* HOW TO COMPLETE THIS TASK: I need every line that includes the word "uppercase" copied from the material.
------
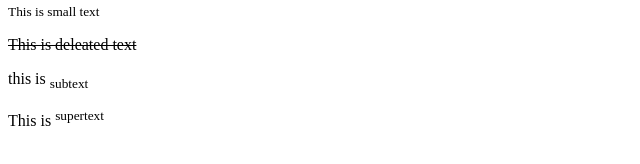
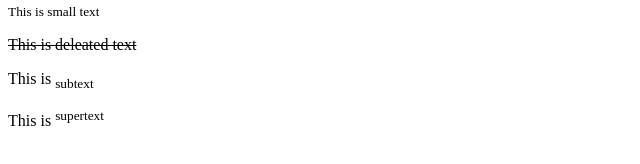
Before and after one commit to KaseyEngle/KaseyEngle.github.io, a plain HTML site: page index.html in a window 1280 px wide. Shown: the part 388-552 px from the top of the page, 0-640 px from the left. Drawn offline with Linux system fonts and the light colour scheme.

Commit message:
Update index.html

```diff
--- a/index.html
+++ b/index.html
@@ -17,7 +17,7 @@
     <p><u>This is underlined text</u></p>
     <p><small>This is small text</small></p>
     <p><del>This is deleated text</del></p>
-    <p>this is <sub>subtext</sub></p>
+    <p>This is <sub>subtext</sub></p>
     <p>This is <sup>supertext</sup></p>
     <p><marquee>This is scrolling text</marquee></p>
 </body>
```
------
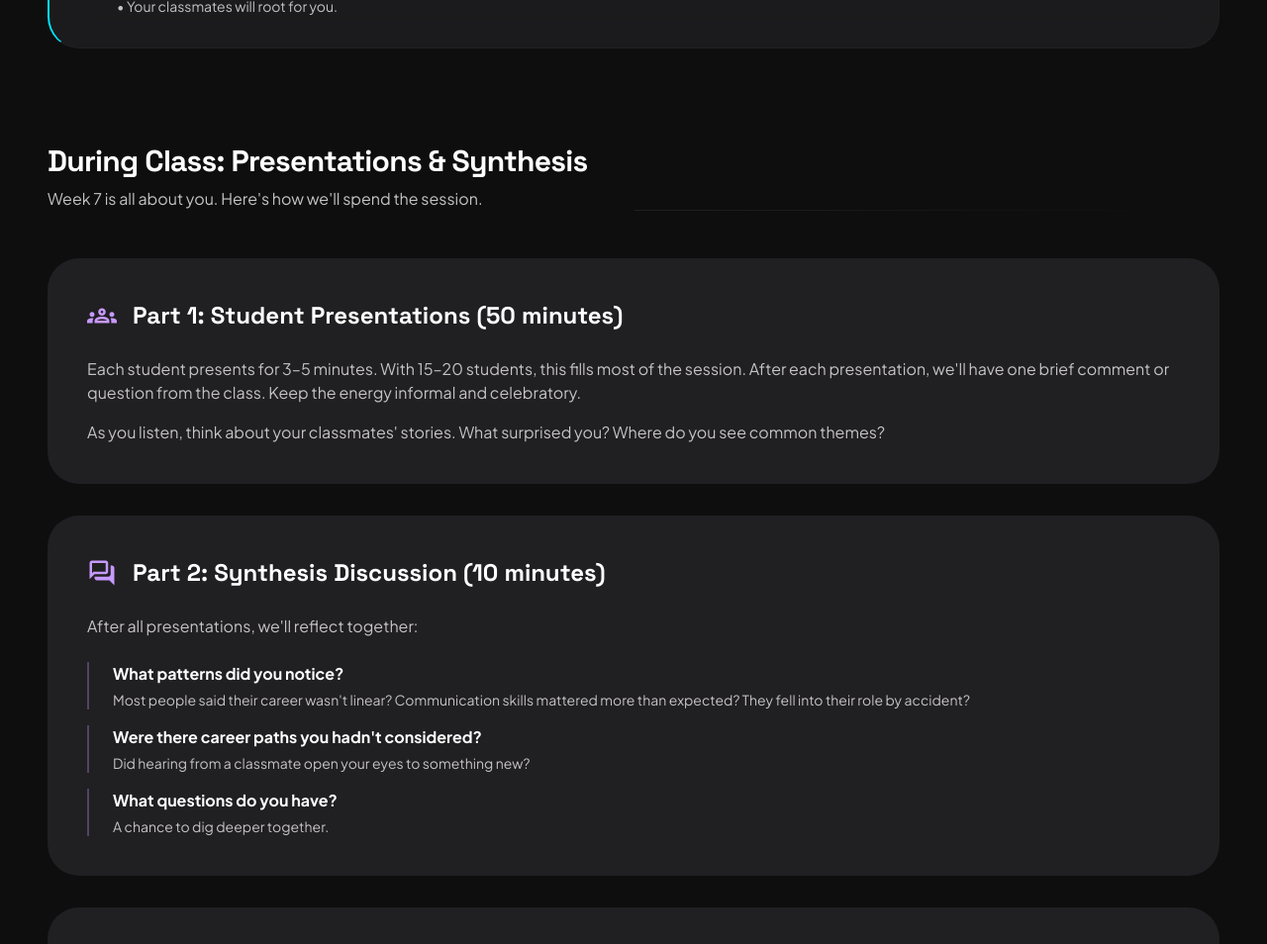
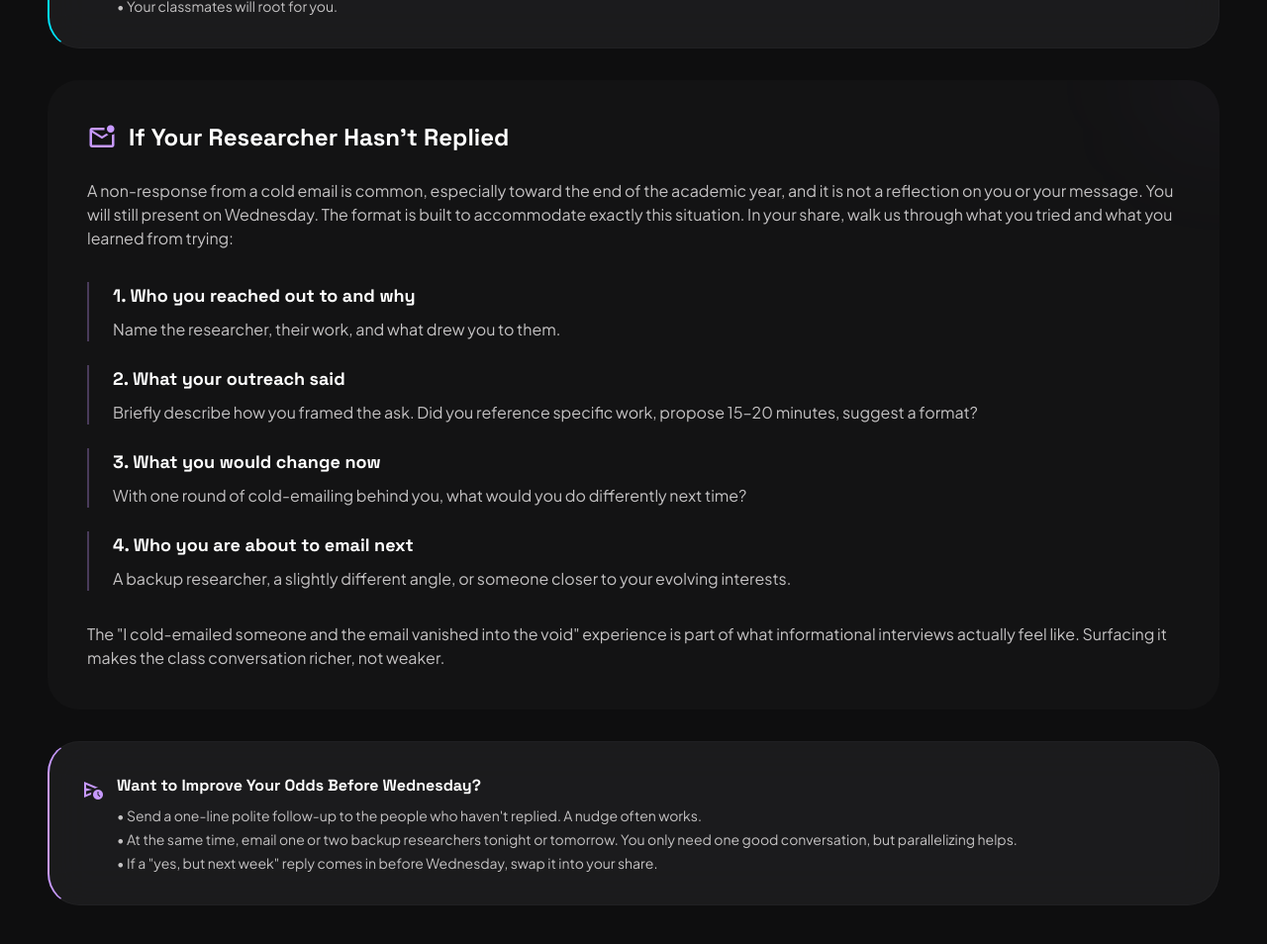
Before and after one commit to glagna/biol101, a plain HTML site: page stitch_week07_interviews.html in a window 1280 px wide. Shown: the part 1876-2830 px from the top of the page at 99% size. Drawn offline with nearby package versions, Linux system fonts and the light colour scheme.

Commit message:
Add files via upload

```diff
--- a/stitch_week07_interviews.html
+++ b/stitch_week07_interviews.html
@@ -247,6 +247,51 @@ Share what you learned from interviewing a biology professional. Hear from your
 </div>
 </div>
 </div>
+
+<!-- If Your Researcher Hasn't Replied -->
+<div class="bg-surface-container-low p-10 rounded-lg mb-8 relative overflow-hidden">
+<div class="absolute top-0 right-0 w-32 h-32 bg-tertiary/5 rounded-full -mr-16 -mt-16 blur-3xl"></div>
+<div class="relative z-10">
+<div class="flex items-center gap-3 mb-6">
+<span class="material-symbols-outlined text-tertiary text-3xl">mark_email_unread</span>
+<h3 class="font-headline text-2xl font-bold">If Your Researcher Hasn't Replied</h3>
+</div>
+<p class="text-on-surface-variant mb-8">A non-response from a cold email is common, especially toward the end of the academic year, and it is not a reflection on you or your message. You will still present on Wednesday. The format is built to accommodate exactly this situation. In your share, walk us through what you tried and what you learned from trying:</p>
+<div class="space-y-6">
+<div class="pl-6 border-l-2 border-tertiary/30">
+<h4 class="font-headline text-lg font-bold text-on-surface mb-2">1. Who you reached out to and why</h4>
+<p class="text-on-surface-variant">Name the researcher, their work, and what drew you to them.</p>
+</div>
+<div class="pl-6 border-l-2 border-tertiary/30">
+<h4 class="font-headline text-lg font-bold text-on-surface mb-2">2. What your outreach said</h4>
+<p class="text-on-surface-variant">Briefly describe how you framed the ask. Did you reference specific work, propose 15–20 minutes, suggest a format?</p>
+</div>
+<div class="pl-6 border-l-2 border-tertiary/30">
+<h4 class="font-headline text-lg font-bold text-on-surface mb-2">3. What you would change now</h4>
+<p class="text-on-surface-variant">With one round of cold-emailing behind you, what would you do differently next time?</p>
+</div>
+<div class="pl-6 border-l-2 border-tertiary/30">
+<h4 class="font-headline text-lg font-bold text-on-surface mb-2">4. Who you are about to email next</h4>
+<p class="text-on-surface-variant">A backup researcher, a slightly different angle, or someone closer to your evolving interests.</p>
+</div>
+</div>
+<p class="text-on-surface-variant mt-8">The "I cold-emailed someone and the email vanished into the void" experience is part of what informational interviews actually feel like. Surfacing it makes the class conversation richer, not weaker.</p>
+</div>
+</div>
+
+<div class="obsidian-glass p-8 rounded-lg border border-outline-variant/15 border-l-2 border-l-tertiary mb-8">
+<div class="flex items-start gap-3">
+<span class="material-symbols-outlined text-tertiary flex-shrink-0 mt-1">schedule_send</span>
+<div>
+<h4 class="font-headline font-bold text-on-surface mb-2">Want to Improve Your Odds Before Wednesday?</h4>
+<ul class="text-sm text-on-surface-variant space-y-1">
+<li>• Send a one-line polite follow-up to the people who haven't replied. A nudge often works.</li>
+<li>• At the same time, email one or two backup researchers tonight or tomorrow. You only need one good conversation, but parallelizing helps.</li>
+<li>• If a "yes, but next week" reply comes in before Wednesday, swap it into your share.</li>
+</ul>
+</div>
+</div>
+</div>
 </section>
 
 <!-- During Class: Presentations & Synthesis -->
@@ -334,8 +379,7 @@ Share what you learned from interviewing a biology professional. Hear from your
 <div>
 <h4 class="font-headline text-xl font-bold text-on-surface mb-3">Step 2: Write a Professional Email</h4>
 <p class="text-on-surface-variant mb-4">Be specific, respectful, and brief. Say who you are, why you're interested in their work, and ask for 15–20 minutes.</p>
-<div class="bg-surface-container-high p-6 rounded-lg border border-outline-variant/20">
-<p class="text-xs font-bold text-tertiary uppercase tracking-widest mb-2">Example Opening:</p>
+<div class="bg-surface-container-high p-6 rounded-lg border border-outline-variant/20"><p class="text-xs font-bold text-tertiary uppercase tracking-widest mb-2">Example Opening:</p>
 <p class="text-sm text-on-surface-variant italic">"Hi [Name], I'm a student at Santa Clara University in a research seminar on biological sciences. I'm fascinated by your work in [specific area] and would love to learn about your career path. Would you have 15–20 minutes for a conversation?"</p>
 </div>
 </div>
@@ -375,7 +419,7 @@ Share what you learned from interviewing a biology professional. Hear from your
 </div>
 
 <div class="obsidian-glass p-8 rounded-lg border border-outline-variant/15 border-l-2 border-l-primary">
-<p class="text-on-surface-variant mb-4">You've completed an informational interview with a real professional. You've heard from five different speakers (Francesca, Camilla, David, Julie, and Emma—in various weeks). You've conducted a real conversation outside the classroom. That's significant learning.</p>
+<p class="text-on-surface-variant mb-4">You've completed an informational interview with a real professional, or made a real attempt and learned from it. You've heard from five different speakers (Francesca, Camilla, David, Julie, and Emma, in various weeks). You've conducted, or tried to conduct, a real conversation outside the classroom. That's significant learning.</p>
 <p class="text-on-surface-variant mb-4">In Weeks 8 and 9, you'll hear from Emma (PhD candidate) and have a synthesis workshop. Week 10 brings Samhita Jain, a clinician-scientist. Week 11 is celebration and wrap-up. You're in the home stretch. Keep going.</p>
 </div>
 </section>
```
------
* EXERCISE RESPONSE:
-<p class="text-xs font-bold text-tertiary uppercase tracking-widest mb-2">Example Opening:</p>
+<div class="bg-surface-container-high p-6 rounded-lg border border-outline-variant/20"><p class="text-xs font-bold text-tertiary uppercase tracking-widest mb-2">Example Opening:</p>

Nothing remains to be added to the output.